TCU art student profits from his paintings


    Painting is not just a hobby for sophomore business and art double major Barry Carter. It is something he hopes to make a living with after college.

    At age two, Carter began painting and has not stopped since. He is most passionate about painting Western art, which has won him numerous awards.

    “I mean I grew up in a very rural area, a very small town, and so it [Western art] has just always been around me,” Carter said. “I really enjoy painting the textures on the cow’s fur, and I really enjoy painting the wrinkles on an old cowboy’s face or painting the feathers in a Native American’s headdress.”

    Carter looks up to artists like Dalhart Windberg, a landscape artist who produces Western art as well.

    “I painted with him and a couple of other good painters, and he has taught me a lot,” Carter said. “He has taught me new techniques I never learned before.”

    With improvements to his painting technique and enthusiasm for Western art, Carter began entering numerous art contests. However, there is one art contest that stands out from the rest.

    Carter was the Grand Champion of the Houston Livestock Show and Rodeo in March 2012. His painting was auctioned off for $206,000 there.

    “There are about 400,000 entries from all across the state,” Carter said. “Just to be in the number one spot, first of all it’s a big honor, but it also helped me go here to TCU because it helped pay for a lot of funds from the money from the auction.”

    Adjunct Illustration professor Charles Varner, Carter’s art professor from his freshman year, was impressed and surprised by the amount of talent Carter brought to the table.

    “Very few artists achieve that in their lifetime, let alone when they’re at his age at this stage of life,” Varner said. “In fact, no other student I’ve ever had has had anything like that sort of financial success."

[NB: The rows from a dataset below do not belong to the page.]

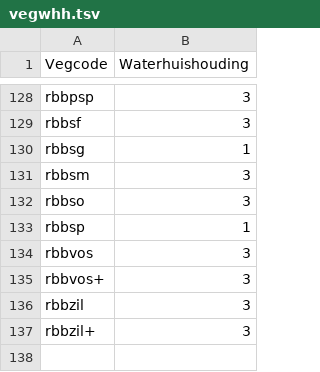
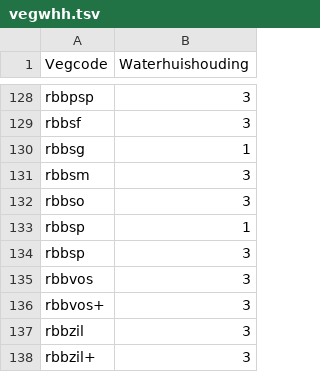
Before and after one commit to inbo/n2khab, a TSV file: misc/generate_textdata/rawraw_data/vegwhh.tsv, drawn as a sheet; only a part is shown, gaps mark what is left out; the diff names each change by its address in the sheet, - before the commit and + after, or states it on an @@ line.

Commit message:
vegwhh.tsv: updated rbbsp hydr_class

```diff
--- a/misc/generate_textdata/rawraw_data/vegwhh.tsv
+++ b/misc/generate_textdata/rawraw_data/vegwhh.tsv
+row 134: rbbsp | 3
```
Also changed, not shown: 1 other file.
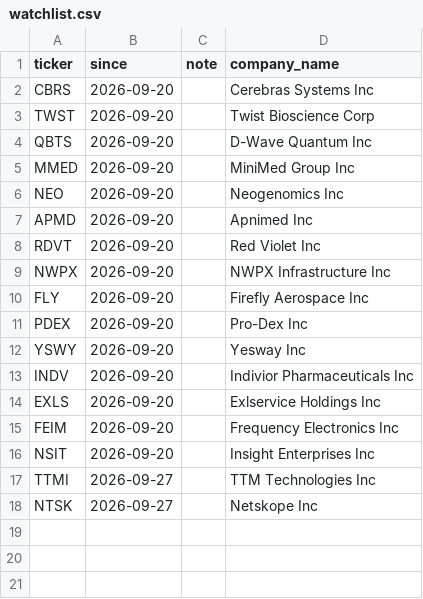
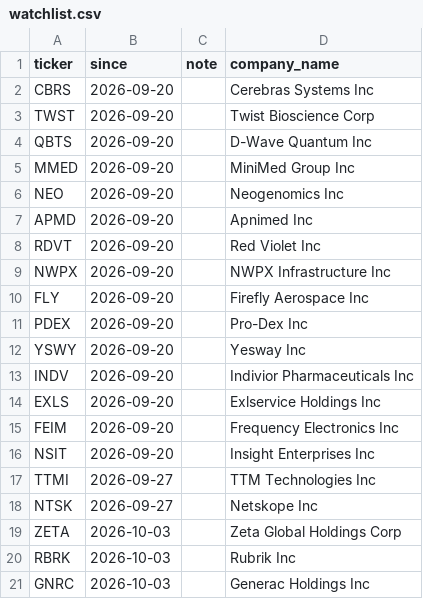
Before and after one commit to niklasvoigt23-svg/watchlist-tool, a CSV file: data/watchlist.csv, drawn as a sheet.

Commit message:
Update watchlist.csv

```diff
--- a/data/watchlist.csv
+++ b/data/watchlist.csv
@@ -18 +18,4 @@ TTMI,2026-09-27,,TTM Technologies Inc
 NTSK,2026-09-27,,Netskope Inc
+ZETA,2026-10-03,,Zeta Global Holdings Corp
+RBRK,2026-10-03,,Rubrik Inc
+GNRC,2026-10-03,,Generac Holdings Inc
```
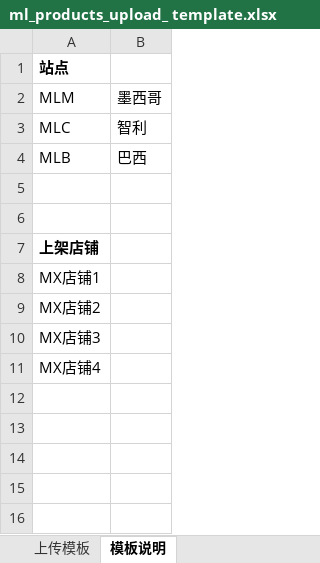
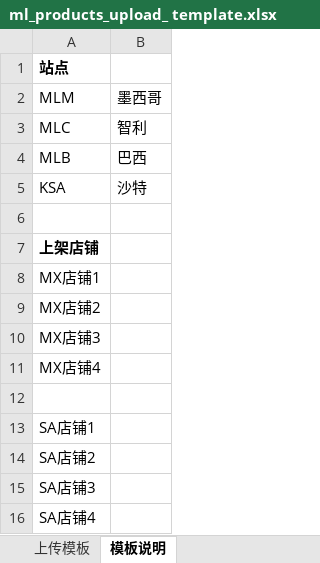
Before and after one commit to ShuhuangSo/casedance, an Excel workbook: media/template/ml_products_upload_ template.xlsx, sheet 模板说明, drawn as a sheet; values as stored, in another font and other column widths than the file's, no borders; the diff names each change by its address in the sheet, - before the commit and + after, or states it on an @@ line.

```diff
--- a/media/template/ml_products_upload_ template.xlsx (sheet 模板说明)
+++ b/media/template/ml_products_upload_ template.xlsx (sheet 模板说明)
-row 5: (empty)
+row 5: KSA | 沙特
+row 12: (empty)
+row 13: SA店铺1
+row 14: SA店铺2
+row 15: SA店铺3
+row 16: SA店铺4
```
Also changed, not shown: sheet 上传模板, 16 other files.
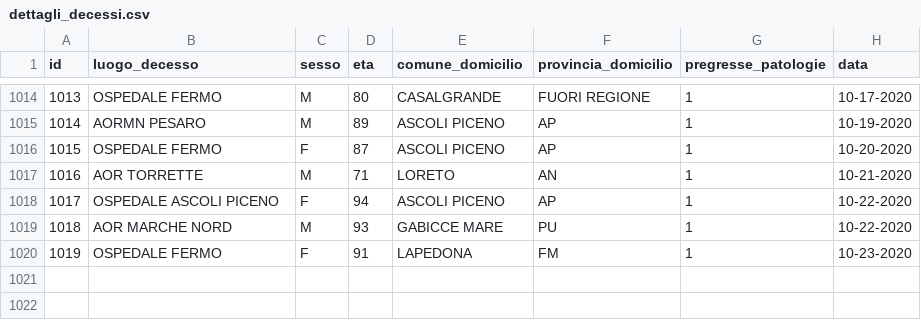
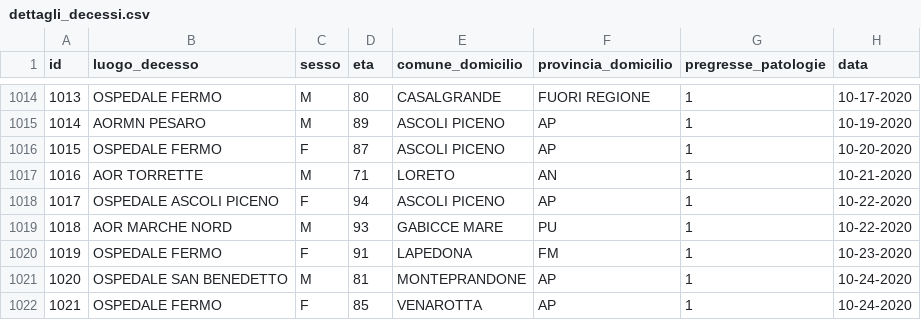
Before and after one commit to Biuni/coronavirus-marche, a CSV file: data/CSV/dettagli_decessi.csv, drawn as a sheet; only a part is shown, gaps mark what is left out.

```diff
--- a/data/CSV/dettagli_decessi.csv
+++ b/data/CSV/dettagli_decessi.csv
@@ -1020 +1020,3 @@ id,luogo_decesso,sesso,eta,comune_domicilio,provincia_domicilio,pregresse_patolo
 1019,OSPEDALE FERMO,F,91,LAPEDONA,FM,1,10-23-2020
+1020,OSPEDALE SAN BENEDETTO,M,81,MONTEPRANDONE,AP,1,10-24-2020
+1021,OSPEDALE FERMO,F,85,VENAROTTA,AP,1,10-24-2020
```
Also changed, not shown: covid-19-marche.csv, 4 other files.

    Varner said he has seen students of Carter's age working on a professional level, but "they're pretty rare."